To find the investment opportunities Côte D’Ivoire holds, be at Africa Oil Week and take part in the event’s Côte D’Ivoire roadshow. Bringing together high-end government figures, including Ministre du Pétrole, de l’Energie et du Développement des Energies Renouvelables, Thierry Tanoh, and the nation’s state-owned operator, Petroci, the roadshow is your chance to uncover Côte D’Ivoire’s potential.


Senegal has yet to enter production, but that is not putting off IOCs from delving into its on and offshore acreage. The biggest oil discovery since 2014, the SNE Deepwater Field, was found in Senegalese waters – and so far Cairn, ConocoPhillips, FAR, and stated-owned PETROSEN have begun drilling work there.

In February 2017, Total signed two agreements with Senegal to begin exploration in deep and ultra-deep blocks. The first agreement, which covers the 10,357 square kilometre Rufisque Offshore Block, is a joint E&P deal. Total holds a 90% interest with PETROSEN controlling the remaining 10%. Total will also perform studies to assess the exploration potential of Senegal’s ultra-deep waters and potentially become an operator of another block. 

BP agreed to deepen its investment in Senegalin April 2017 by acquiring the full 30% minority participating interests in two offshore blocks in Senegal; Saint-Louis Profond and Cayar Profond. On completion of the agreements, which are subject to government approval, BP’s participating interest in the Senegal blocks will be close to 60%. Partners Kosmos will have close to 30% and PETROSEN 10%. 

You can get deeper Senegalese market insights at Africa Oil Week, courtesy of a number of speakers, including PETROSEN’s Exploration & Production Director Joseph Medou. 


Three IOCs operate in Uganda at present – London-listed Tullow, Total, and China’s CNOOC, and it looks like they will soon be joined by Nigeria’s Oranto Petroleum. The Nigerian company inked two oil production sharing agreements in June 2017, enabling Oranto to crack on with exploration work.

Oranto beat two other African rivals, and Australia’s Armour Energy, to win final negotiation rights for the Ngassa Shallow and Ngassa Deep plays. Located close to Lake Albert, as much as 6.5 billion barrels lies in the Albertine Rift – with as much as 1.4 to 1.7 billion barrels classified as recoverable. Production is expected to kick off in 2020.

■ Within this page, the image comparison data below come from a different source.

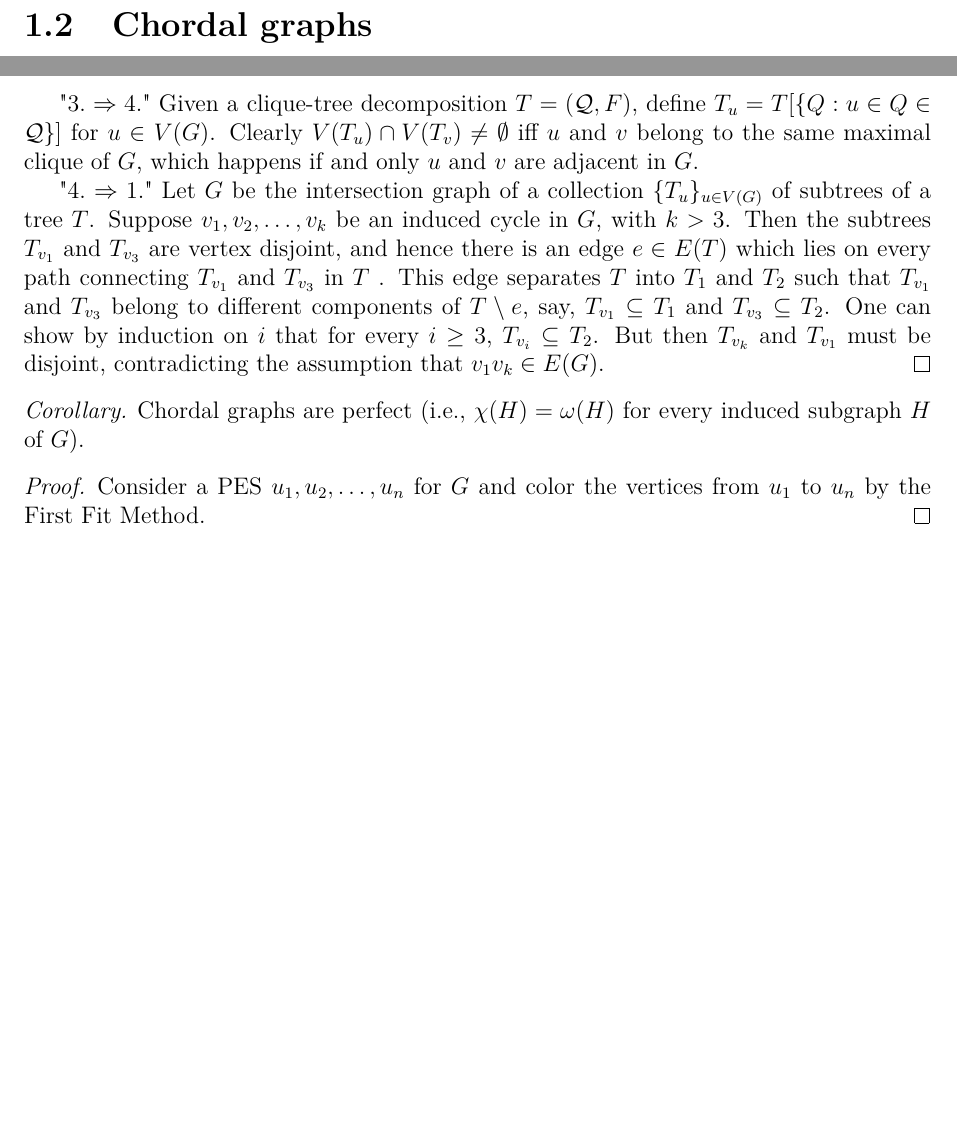
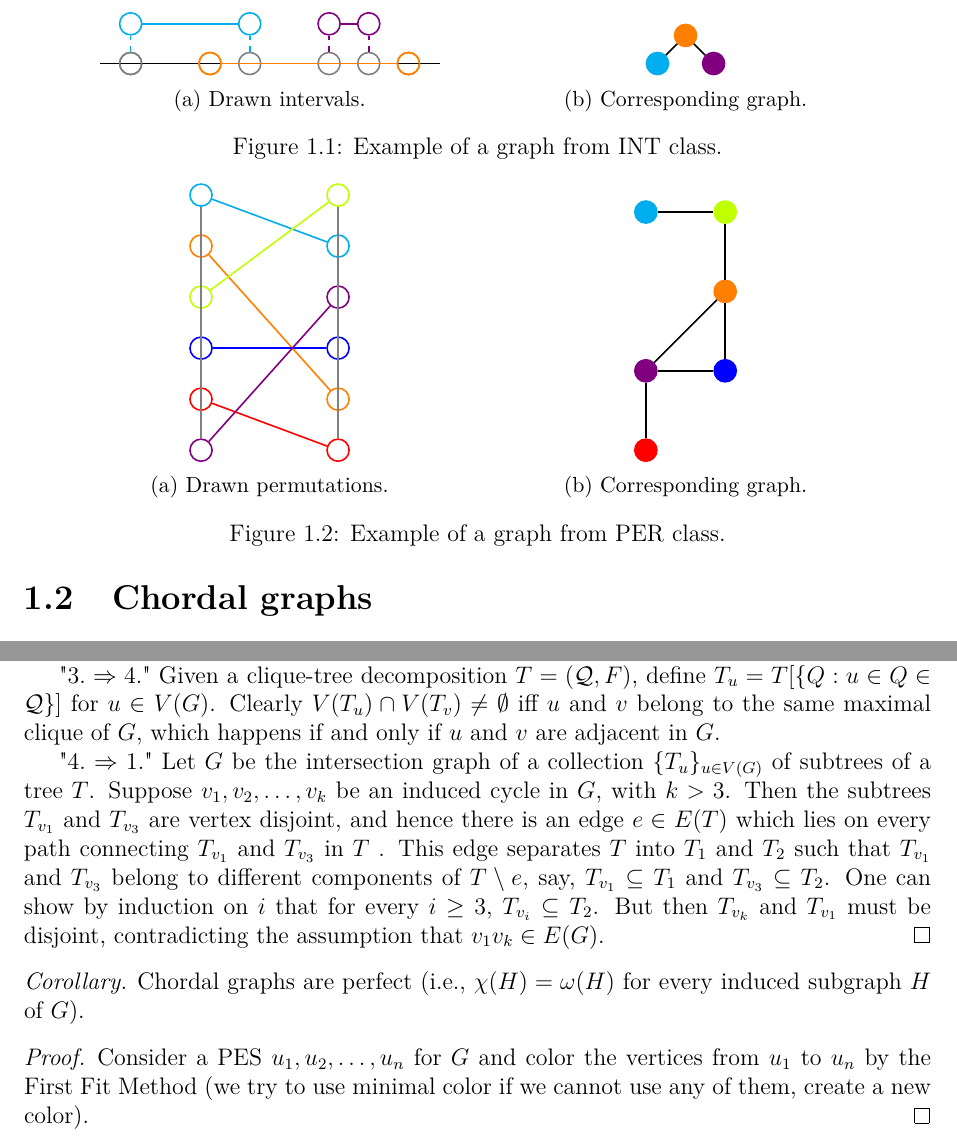
Before and after one commit to metury/notes, a LaTeX thesis (geometricka reprezentace grafu/grg.tex, which reads geometricka reprezentace grafu/grg-i/introduction.tex): two parts of pages 6 and 7 of 11, joined at a grey line, cut at the place of the change, the shorter picture padded with empty space. Compiled offline with pdfLaTeX.

Commit message:
updated grg

```diff
--- a/geometricka reprezentace grafu/grg-i/introduction.tex
+++ b/geometricka reprezentace grafu/grg-i/introduction.tex
@@ -43,6 +43,97 @@ In many cases, the members of $\mathcal{M}$ are defined by their geometric shape
 	\item \textbf{Convex graphs} $\text{CONV} = \mathcal{IG}(\{\text{convex sets in the plane}\})$
 	\item \textbf{String graphs} $\text{STRING} = \mathcal{IG}(\{\text{curves in the plane}\})$
 \end{itemize}
+
+\begin{figure}[!ht]\centering
+	\begin{subfigure}{0.45\textwidth}\centering
+		\begin{tikzpicture}[node distance={7mm}, thick, main/.style = {draw, circle}]
+			\node (L) {};
+			\node[main, color=gray] (1) [right of=L] {};
+			\node[main, color=cyan] (11) [above of=1] {};
+			\node (2) [right of=1] {};
+			\node[main, color=orange] (3) [right of=2] {};
+			\node[main, color=gray] (4) [right of=3] {};
+			\node[main, color=cyan] (14) [above of=4] {};
+			\node (5) [right of=4] {};
+			\node[main, color=gray] (6) [right of=5] {};
+			\node[main, color=violet] (16) [above of=6] {};
+			\node[main, color=gray] (7) [right of=6] {};
+			\node[main, color=violet] (17) [above of=7] {};
+			\node[main, color=orange] (8) [right of=7] {};
+			\node (R) [right of=8] {};
+			\draw[main] (L) edge (R);
+			\node[main, color=orange] (3) [right of=2] {};
+			\node[main, color=orange] (8) [right of=7] {};
+			\draw[color=cyan] (11) edge (14);
+			\draw[color=cyan, dashed] (1) edge (11);
+			\draw[color=cyan, dashed] (4) edge (14);
+			\draw[color=orange] (3) edge (8);
+			\draw[color=violet] (16) edge (17);
+			\draw[color=violet, dashed] (6) edge (16);
+			\draw[color=violet, dashed] (7) edge (17);
+			\node[main, color=gray] (1) [right of=L] {};
+		\end{tikzpicture}
+		\caption{Drawn intervals.}
+	\end{subfigure}
+	\begin{subfigure}{0.45\textwidth}\centering
+		\begin{tikzpicture}[node distance={7mm}, thick, main/.style = {draw, circle, fill}]
+			\node[main, color=cyan] (C) {};
+			\node[main, color=orange] (O) [above right of=C] {};
+			\node[main, color=violet] (V) [below right of=O] {};
+			\draw (O) edge (V);
+			\draw (C) edge (O);
+		\end{tikzpicture}
+		\caption{Corresponding graph.}
+	\end{subfigure}
+	\caption{Example of a graph from INT class.}
+\end{figure}
+
+\begin{figure}[!ht]\centering
+	\begin{subfigure}{0.45\textwidth}\centering
+		\begin{tikzpicture}[node distance={9mm}, thick, main/.style = {draw, circle}]
+			\node[main, color=cyan] (L1) {};
+			\node[main, color=orange] (L2) [below of=L1] {};
+			\node[main, color=lime] (L3) [below of=L2] {};
+			\node[main, color=blue] (L4) [below of=L3] {};
+			\node[main, color=red] (L5) [below of=L4] {};
+			\node[main, color=violet] (L6) [below of=L5] {};
+			\node[main, color=lime] (R1) [right=2cm of L1] {};
+			\node[main, color=cyan] (R2) [below of=R1] {};
+			\node[main, color=violet] (R3) [below of=R2] {};
+			\node[main, color=blue] (R4) [below of=R3] {};
+			\node[main, color=orange] (R5) [below of=R4] {};
+			\node[main, color=red] (R6) [below of=R5] {};
+			\draw[color=gray] (L1) edge (L6);
+			\draw[color=gray] (R1) edge (R6);
+			\draw[color=cyan] (L1) edge (R2);
+			\draw[color=orange] (L2) edge (R5);
+			\draw[color=lime] (L3) edge (R1);
+			\draw[color=blue] (L4) edge (R4);
+			\draw[color=red] (L5) edge (R6);
+			\draw[color=violet] (L6) edge (R3);
+		\end{tikzpicture}
+		\caption{Drawn permutations.}
+	\end{subfigure}
+	\begin{subfigure}{0.45\textwidth}\centering
+		\begin{tikzpicture}[node distance={14mm}, thick, main/.style = {draw, circle, fill}]
+			\node[main, color=cyan] (1) {};
+			\node[main, color=lime] (2) [right of=1] {};
+			\node[main, color=orange] (3) [below of=2] {};
+			\node[main, color=blue] (4) [below of=3] {};
+			\node[main, color=violet] (5) [left of=4] {};
+			\node[main, color=red] (6) [below of=5] {};
+
+			\draw (1) edge (2);
+			\draw (2) edge (3);
+			\draw (3) edge (4);
+			\draw (3) edge (5);
+			\draw (4) edge (5);
+			\draw (5) edge (6);
+		\end{tikzpicture}
+		\caption{Corresponding graph.}
+	\end{subfigure}
+	\caption{Example of a graph from PER class.}
+\end{figure}
 
 \section{Chordal graphs}
 
@@ -98,12 +189,11 @@ In many cases, the members of $\mathcal{M}$ are defined by their geometric shape
 \begin{proof}
 	"$1. \Rightarrow 2.$" By induction on the number of vertices, using Lemma 2.
 
-	"$2. \Rightarrow 3.$" By induction on the number of vertices again. Suppose $G+0 = G \setminus v_n$ has a clique-tree	$T = (\mathcal{Q}' , F')$. If $Q' = N_G (v_n) \in \mathcal{Q}'$ , then $Q = N_G [v_n]$ is a maximal clique in $G, \mathcal{Q} = (\mathcal{Q}' \setminus \{Q'\}) \cup \{Q\}$ and $T = (\mathcal{Q}, F)$ is a clique-tree for $G$, where $F = (F' \setminus \{Q' P : P \in \mathcal{Q}'\}) \cup \{QP : Q'P \in F'\}$. If, on the other hand, $Q' = N_G(v_n) \notin \mathcal{Q}'$ , then $\mathcal{Q} = \mathcal{Q}' \cap N_G [v_n]$ and $(\mathcal{Q}, F' \cup N_G [v_n]P)$ is a clique-tree for $G$ for any $P \in \mathcal{Q}'$ such that $N_G (v_n) \subset P$.
+	"$2. \Rightarrow 3.$" By induction on the number of vertices again. Suppose $G' = G \setminus v_n$ has a clique-tree	$T = (\mathcal{Q}' , F')$. If $Q' = N_G (v_n) \in \mathcal{Q}'$ , then $Q = N_G [v_n]$ is a maximal clique in $G, \mathcal{Q} = (\mathcal{Q}' \setminus \{Q'\}) \cup \{Q\}$ and $T = (\mathcal{Q}, F)$ is a clique-tree for $G$, where $F = (F' \setminus \{Q' P : P \in \mathcal{Q}'\}) \cup \{QP : Q'P \in F'\}$. If, on the other hand, $Q' = N_G(v_n) \notin \mathcal{Q}'$ , then $\mathcal{Q} = \mathcal{Q}' \cup N_G [v_n]$ and $(\mathcal{Q}, F' \cup N_G [v_n]P)$ is a clique-tree for $G$ for any $P \in \mathcal{Q}'$ such that $N_G (v_n) \subset P$.
 
-	"$3. \Rightarrow 4.$" Given a clique-tree decomposition $T = (\mathcal{Q}, F)$, define $T_u = T [\{Q : u \in Q \in \mathcal{Q}\}]$ for
-	$u \in V(G)$. Clearly $V(T_u) \cap V(T_v) \neq \emptyset$ iff $u$ and $v$ belong to the same maximal clique of $G$, which happens if and only $u$ and $v$ are adjacent in $G$.
+	"$3. \Rightarrow 4.$" Given a clique-tree decomposition $T = (\mathcal{Q}, F)$, define $T_u = T [\{Q : u \in Q \in \mathcal{Q}\}]$ for $u \in V(G)$. Clearly $V(T_u) \cap V(T_v) \neq \emptyset$ iff $u$ and $v$ belong to the same maximal clique of $G$, which happens if and only if $u$ and $v$ are adjacent in $G$.
 
-	"$4. \Rightarrow 1.$" Let $G$ be the intersection graph of a collection $\{T_u\}_{u \in V(G)}$ of subtrees of a tree $T$. Suppose $v_1, v_2, \dots, v_k$ be an induced cycle in $G$, with $k > 3$. Then the subtrees $T_{v_1}$ and $T_{v_3}$ are vertex disjoint,	and hence there is an edge $e \in E(T)$ which lies on every path connecting $T_{v_1}$ and $T_{v_3}$ in $T$ . This edge separates $T$ into $T_1$ and $T_2$ such that $T_{v_1}$ and $T_{v_3}$ belong to different components of $T \setminus e$, say, $T_{v_1} \subseteq T_1$ and $T_{v_3} \subseteq T_2$. One can show by induction on $i$ that for every $i \geq 3$, $T_{v_i} \subseteq T_2$. But then $T_{v_k}$ and $T_{v_1}$ must be disjoint, contradicting the assumption that $v_1 v_k \in E(G)$.
+	"$4. \Rightarrow 1.$" Let $G$ be the intersection graph of a collection $\{T_u\}_{u \in V(G)}$ of subtrees of a tree $T$. Suppose $v_1, v_2, \dots, v_k$ be an induced cycle in $G$, with $k > 3$. Then the subtrees $T_{v_1}$ and $T_{v_3}$ are vertex disjoint, and hence there is an edge $e \in E(T)$ which lies on every path connecting $T_{v_1}$ and $T_{v_3}$ in $T$ . This edge separates $T$ into $T_1$ and $T_2$ such that $T_{v_1}$ and $T_{v_3}$ belong to different components of $T \setminus e$, say, $T_{v_1} \subseteq T_1$ and $T_{v_3} \subseteq T_2$. One can show by induction on $i$ that for every $i \geq 3$, $T_{v_i} \subseteq T_2$. But then $T_{v_k}$ and $T_{v_1}$ must be disjoint, contradicting the assumption that $v_1 v_k \in E(G)$.
 \end{proof}
 
 \begin{cor}
@@ -111,5 +201,5 @@ In many cases, the members of $\mathcal{M}$ are defined by their geometric shape
 \end{cor}
 
 \begin{proof}
-	Consider a PES $u_1, u_2, \dots, u_n$ for $G$ and color the vertices from $u_1$ to $u_n$ by the First Fit Method.
+	Consider a PES $u_1, u_2, \dots, u_n$ for $G$ and color the vertices from $u_1$ to $u_n$ by the First Fit Method (we try to use minimal color if we cannot use any of them, create a new color).
 \end{proof}
--- a/geometricka reprezentace grafu/grg.tex
+++ b/geometricka reprezentace grafu/grg.tex
@@ -33,13 +33,14 @@
 \usepackage{dcolumn}        % lepší zarovnání sloupců v~tabulkách
 \usepackage{booktabs}       % lepší vodorovné linky v~tabulkách
 \usepackage{paralist}       % lepší enumerate a itemize
-\usepackage{xcolor}         % barevná sazba
+\usepackage[dvipsnames]{xcolor}         % barevná sazba
                             %
 \usepackage{caption}        % Packages pro subfigures.
 \usepackage{subcaption}     %
 \usepackage{pdfpages}       % Vkladani pdfka.
 \usepackage{hyperref}       % Odkazy.
 \usepackage{tikz}           % Grafy a obrázky.
+\usetikzlibrary{positioning}
 \usepackage{algpseudocode}  % Pseudokód
 \usepackage{algorithm}
 \usepackage{titling}
```
Also changed, not shown: geometricka reprezentace grafu/res/filament.tex (+10 -0 lines), geometricka reprezentace grafu/grg-i/introduction.tex (2 more changed lines), geometricka reprezentace grafu/grg.tex (2 more changed lines).
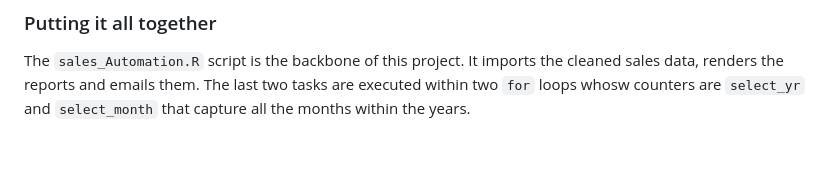
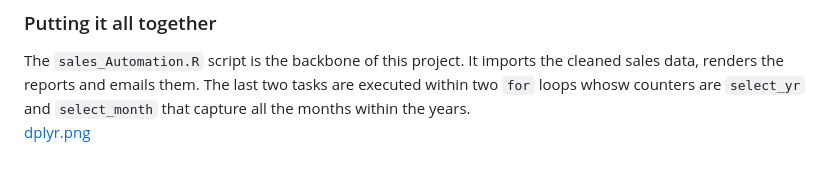
Before and after one commit to bugameG/Sales-report-automation, a Markdown page: README.md, the part around the change. GitHub-like rendering.

```diff
--- a/README.md
+++ b/README.md
@@ -57,3 +57,4 @@ In order to validate blastula's capabilities, I used two of my email addresses;
 ### Putting it all together
 The `sales_Automation.R` script is the backbone of this project. It imports the cleaned sales data, renders the reports and emails them.
 The last two tasks are executed within two `for` loops whosw counters are `select_yr` and `select_month` that capture all the months within the years.
+[dplyr.png](dplyr.png)
```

Uganda awarded its first batch of exploration licenses in the early 2000s on an unconventional first-come-first-served basis. Discovery of commercially viable recoverable resources, however, put paid to this approach and forced a streamlining in licensing laws. Now, all licenses are awarded on a competitive basis.
Ernest Rubondo, Executive Director of the Petroleum Authority of Uganda, will be giving the lowdown on how Uganda has updated its E&P licensing procedures at this year’s Africa Oil Week.